== INPUT RECORDS ==

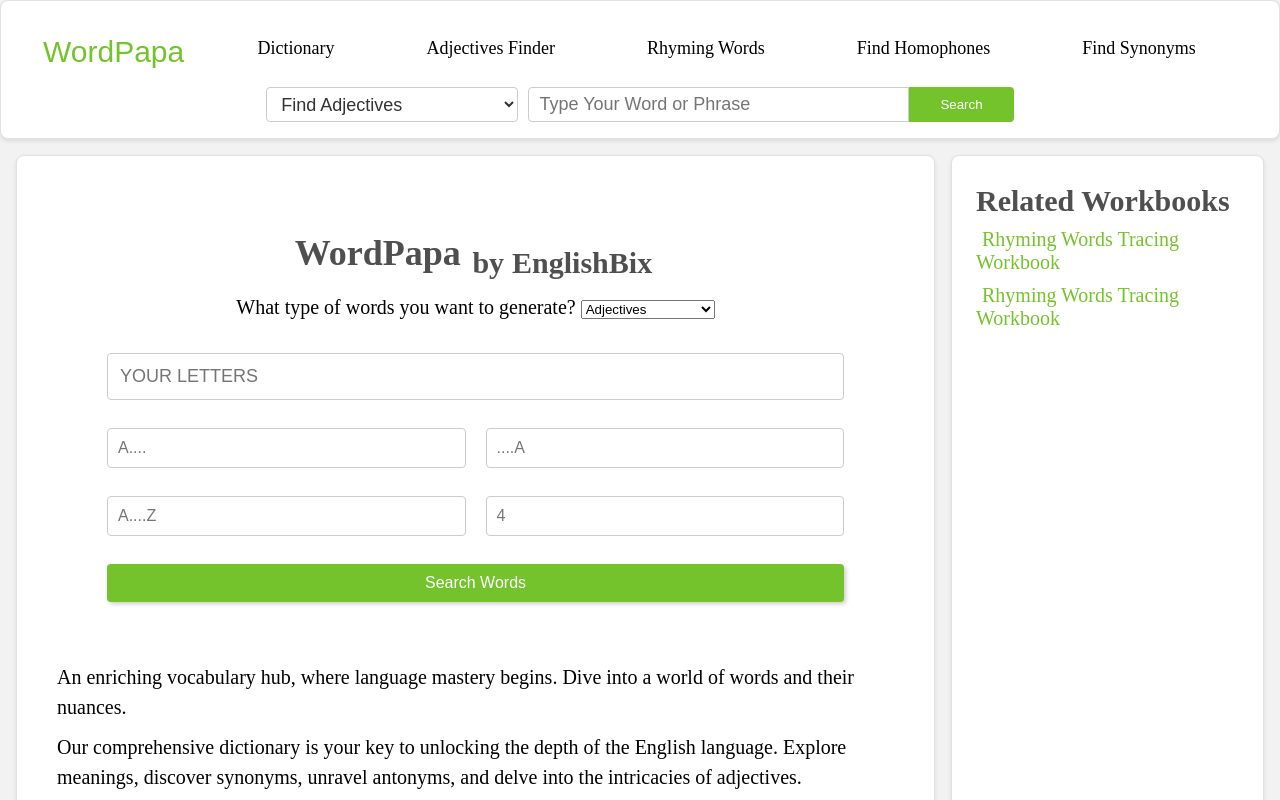
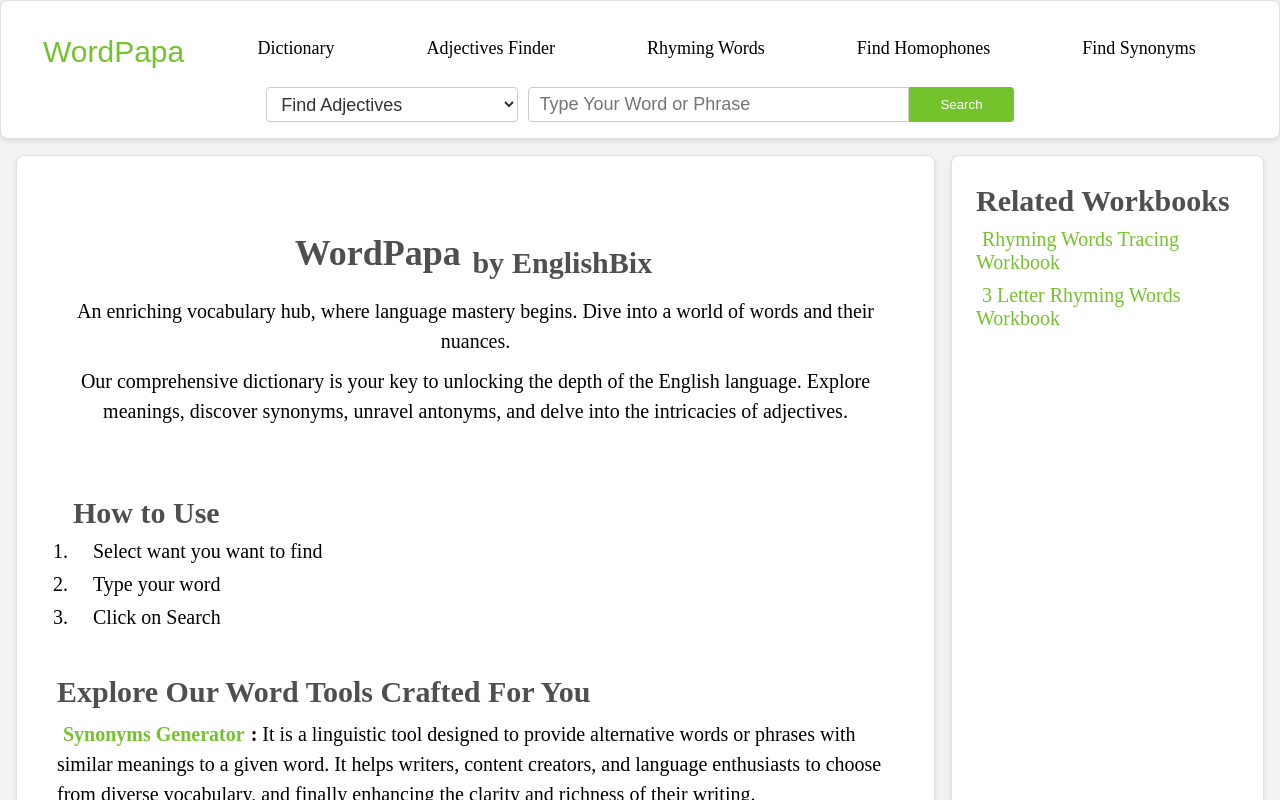
Before and after one commit to Creator149312/wordPapa, a Next.js app: page / in a window 1280 px wide. Shown: the top 800 px of the page. Built offline with nearby package versions, Linux system fonts and the light colour scheme.

Commit message:
Updated Frontpage and fixed broken links

```diff
--- a/app/page.js
+++ b/app/page.js
@@ -3,7 +3,6 @@
 import AdvancedInputs from "@utils/AdvancedInputs";
 import { displayWords } from "@utils/HelperFunctions";
 import axios from "axios";
-import SideBar from "@components/SideBar";
 import ErrorBox from "@utils/ErrorBox";
 
 const Page = () => {
@@ -70,47 +69,6 @@
                     EnglishBix
                   </sub>
                 </h1>
-                <label>What type of words you want to generate? </label>
-                <select value={selectedOption} onChange={handleChange}>
-                  <option value="adjectives">Adjectives </option>
-                  <option value="synonyms">Synonyms</option>
-                  <option value="rhyming-words">Rhyming Words</option>
-                  <option value="consonants">Match Consonants</option>
-                  <option value="homophones">Homophones</option>
-                  {/* Add more options as needed */}
-                </select>
-                <AdvancedInputs
-                  inputLetters={inputLetters}
-                  setInputLetters={setInputLetters}
-                  startsWith={startsWith}
-                  handleStartsWith={handleStartsWith}
-                  endsWith={endsWith}
-                  handleEndsWith={handleEndsWith}
-                  contains={contains}
-                  handleContains={handleContains}
-                  length={length}
-                  handleLength={handleLength}
-                  handleFindWords={extractData}
-                />
-                {loading ? (
-                  <div className="text-center">
-                    <div role="status">
-                      <span className="visually-hidden">Loading...</span>
-                    </div>
-                  </div>
-                ) : error ? (
-                  <ErrorBox error={error} />
-                ) : (
-                  displayWords(
-                    responseData,
-                    startsWith,
-                    endsWith,
-                    contains,
-                    length
-                  )
-                )}
-              </div>
-              <div>
                 <p>
                   An enriching vocabulary hub, where language mastery begins.
                   Dive into a world of words and their nuances.
@@ -122,9 +80,17 @@
                   adjectives.{" "}
                 </p>
               </div>
+              <div className="p-3 mb-2">
+                <h2>How to Use</h2>
+                <ol>
+                  <li>Select want you want to find</li>
+                  <li>Type your word</li>
+                  <li>Click on Search</li>
+                </ol>
+              </div>
               <h2>Explore Our Word Tools Crafted For You</h2>
               <div>
-              <p>
+              {/* <p>
                 <strong>
                   1. <a href="/word-cloud">Word Cloud Generator</a>:
                 </strong>
@@ -134,21 +100,21 @@
                 used for data analysis, presentations, and content
                 visualization, or identifying prominent themes within a text
                 corpus.
-              </p>
+              </p> */}
               <p>
                 <strong>
-                  2. <a href="/synonym-words">Synonyms Generator</a>:
-                </strong>
+                 <a href="/synonyms/">Synonyms Generator</a>:
+                </strong> {" "}
                 It is a linguistic tool designed to provide alternative words or
                 phrases with similar meanings to a given word. It helps writers,
                 content creators, and language enthusiasts to choose from
                 diverse vocabulary, and finally enhancing the clarity and
-                richness of their writing.{" "}
+                richness of their writing.
               </p>
               <p>
                 <strong>
-                  3. <a href="/rhyming-words">Rhyming Words Generator</a>:
-                </strong>
+                 <a href="/rhyming-words/">Rhyming Words Generator</a>:
+                </strong> {" "}
                 A Rhyming Words Generator is a utility for teachers, poets,
                 lyricists, and anyone looking to create rhyming verses or
                 content. It generates words that rhyme with a given input word,
@@ -157,18 +123,17 @@
               </p>
               <p>
                 <strong>
-                  4. <a href="/describing-words">Describing Words Generator</a>:
-                </strong>
+                  <a href="/adjectives/">Describing Words Generator</a>:
+                </strong> {" "}
                 A Describing Words Generator, also known as an adjective
                 generator, assists writers and content creators in finding
                 adjectives or describing words to enhance the details and
-                imagery in their writing.{" "}
+                imagery in their writing.
               </p>
               </div>
             </div>
           </div>
         </div>
-        <SideBar />
       </div>
     </div>
   );
--- a/components/NavBar.js
+++ b/components/NavBar.js
@@ -21,7 +21,7 @@
         <nav className={`${styles.navbar}`}>
 
           {/* logo */}
-          <a href='#home' className={`${styles.logo}`}>WordPapa
+          <a href='/' className={`${styles.logo}`}>WordPapa
           </a>
 
           <ul className={`${styles.navMenu} ${isActive ? styles.active : ''}`}>
--- a/components/SideBar.js
+++ b/components/SideBar.js
@@ -14,7 +14,7 @@
               </li>
               <li className='no-style-list'>
                 <a href="https://www.englishbix.com/product/3-letter-rhyming-words-workbook/">
-                  Rhyming Words Tracing Workbook
+                  3 Letter Rhyming Words Workbook
                 </a>
               </li>
             </ul>
```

===

▶ **WHAT YOU SHOULD DO**
Would you copy out each line of the records above where the word "their" occurs?

▶ **WRITTEN REPLY**
                   Dive into a world of words and their nuances.
-                richness of their writing.{" "}
+                richness of their writing.
-                imagery in their writing.{" "}
+                imagery in their writing.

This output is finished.